Material for this task START

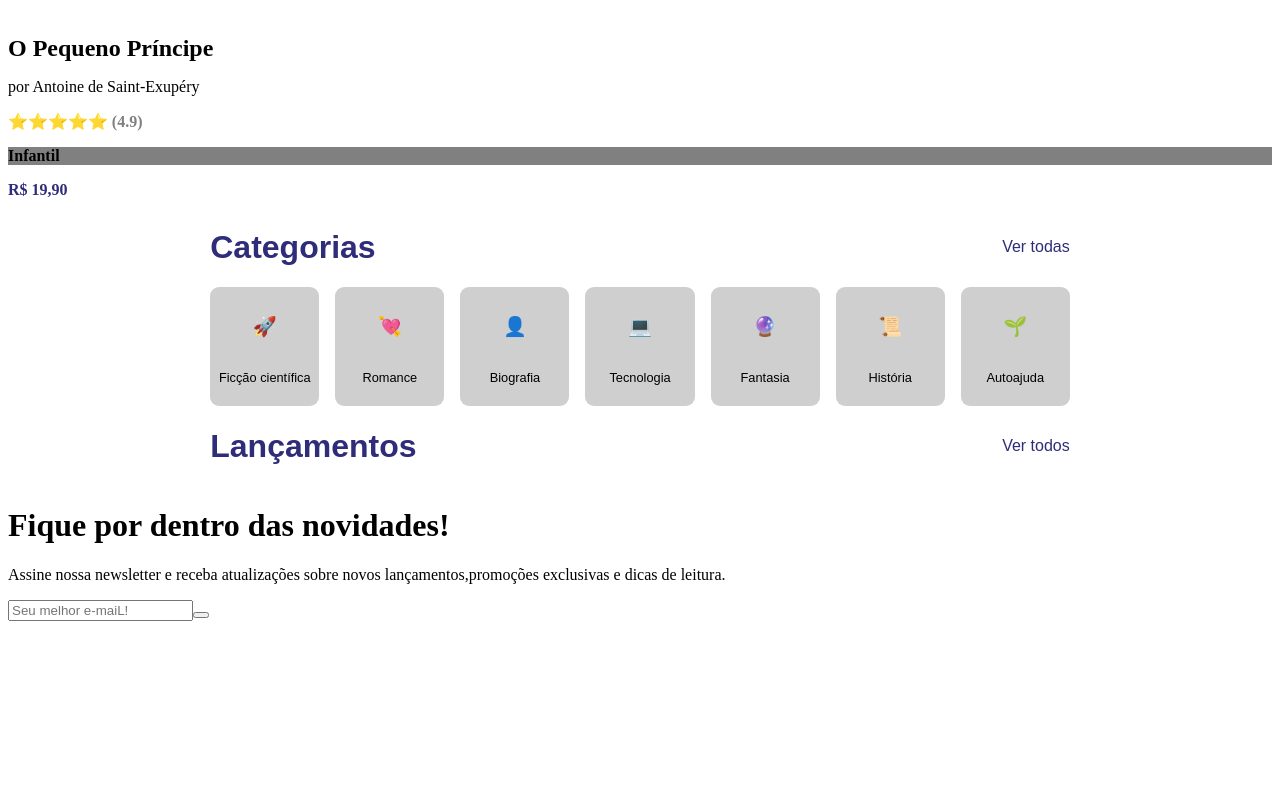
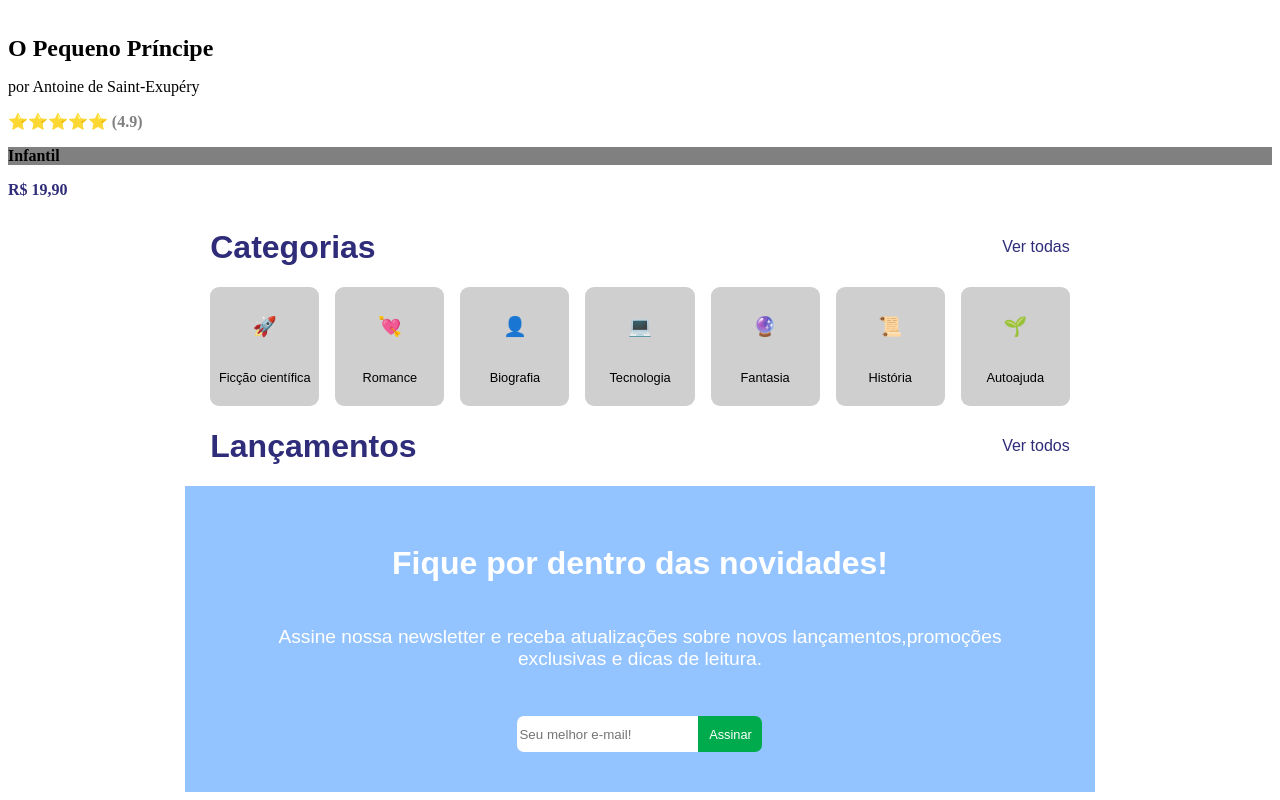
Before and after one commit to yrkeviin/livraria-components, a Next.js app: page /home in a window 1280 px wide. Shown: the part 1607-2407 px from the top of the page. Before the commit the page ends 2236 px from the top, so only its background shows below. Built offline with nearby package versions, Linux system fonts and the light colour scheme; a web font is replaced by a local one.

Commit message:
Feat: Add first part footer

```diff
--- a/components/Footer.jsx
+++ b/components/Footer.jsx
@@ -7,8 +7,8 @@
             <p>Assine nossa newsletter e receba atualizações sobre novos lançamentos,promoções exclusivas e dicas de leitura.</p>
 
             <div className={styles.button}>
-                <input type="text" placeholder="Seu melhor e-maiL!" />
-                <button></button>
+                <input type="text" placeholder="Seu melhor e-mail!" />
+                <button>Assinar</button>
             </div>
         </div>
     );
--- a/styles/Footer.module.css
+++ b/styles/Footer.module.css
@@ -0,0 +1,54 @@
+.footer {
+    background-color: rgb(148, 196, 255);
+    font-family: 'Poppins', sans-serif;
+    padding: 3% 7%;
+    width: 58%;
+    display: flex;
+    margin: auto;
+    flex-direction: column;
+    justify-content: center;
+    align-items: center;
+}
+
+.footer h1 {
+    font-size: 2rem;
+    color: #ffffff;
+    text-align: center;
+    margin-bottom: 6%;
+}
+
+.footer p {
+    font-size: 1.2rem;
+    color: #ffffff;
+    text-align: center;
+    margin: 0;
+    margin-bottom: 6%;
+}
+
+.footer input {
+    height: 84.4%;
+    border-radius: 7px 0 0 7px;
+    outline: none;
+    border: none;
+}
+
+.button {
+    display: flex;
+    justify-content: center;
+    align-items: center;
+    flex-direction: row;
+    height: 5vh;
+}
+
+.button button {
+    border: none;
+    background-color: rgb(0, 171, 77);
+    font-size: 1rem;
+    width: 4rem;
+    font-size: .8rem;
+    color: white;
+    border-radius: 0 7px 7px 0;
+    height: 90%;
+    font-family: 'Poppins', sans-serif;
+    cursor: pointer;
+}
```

Material for this task END

- [Problem description]:
Set down every record word for word and leave out the pictures.

- [Written response]:
Before and after one commit to yrkeviin/livraria-components, a Next.js app: page /home in a window 1280 px wide. Shown: the part 1607-2407 px from the top of the page. Before the commit the page ends 2236 px from the top, so only its background shows below. Built offline with nearby package versions, Linux system fonts and the light colour scheme; a web font is replaced by a local one.

Commit message:
Feat: Add first part footer

```diff
--- a/components/Footer.jsx
+++ b/components/Footer.jsx
@@ -7,8 +7,8 @@
             <p>Assine nossa newsletter e receba atualizações sobre novos lançamentos,promoções exclusivas e dicas de leitura.</p>
 
             <div className={styles.button}>
-                <input type="text" placeholder="Seu melhor e-maiL!" />
-                <button></button>
+                <input type="text" placeholder="Seu melhor e-mail!" />
+                <button>Assinar</button>
             </div>
         </div>
     );
--- a/styles/Footer.module.css
+++ b/styles/Footer.module.css
@@ -0,0 +1,54 @@
+.footer {
+    background-color: rgb(148, 196, 255);
+    font-family: 'Poppins', sans-serif;
+    padding: 3% 7%;
+    width: 58%;
+    display: flex;
+    margin: auto;
+    flex-direction: column;
+    justify-content: center;
+    align-items: center;
+}
+
+.footer h1 {
+    font-size: 2rem;
+    color: #ffffff;
+    text-align: center;
+    margin-bottom: 6%;
+}
+
+.footer p {
+    font-size: 1.2rem;
+    color: #ffffff;
+    text-align: center;
+    margin: 0;
+    margin-bottom: 6%;
+}
+
+.footer input {
+    height: 84.4%;
+    border-radius: 7px 0 0 7px;
+    outline: none;
+    border: none;
+}
+
+.button {
+    display: flex;
+    justify-content: center;
+    align-items: center;
+    flex-direction: row;
+    height: 5vh;
+}
+
+.button button {
+    border: none;
+    background-color: rgb(0, 171, 77);
+    font-size: 1rem;
+    width: 4rem;
+    font-size: .8rem;
+    color: white;
+    border-radius: 0 7px 7px 0;
+    height: 90%;
+    font-family: 'Poppins', sans-serif;
+    cursor: pointer;
+}
```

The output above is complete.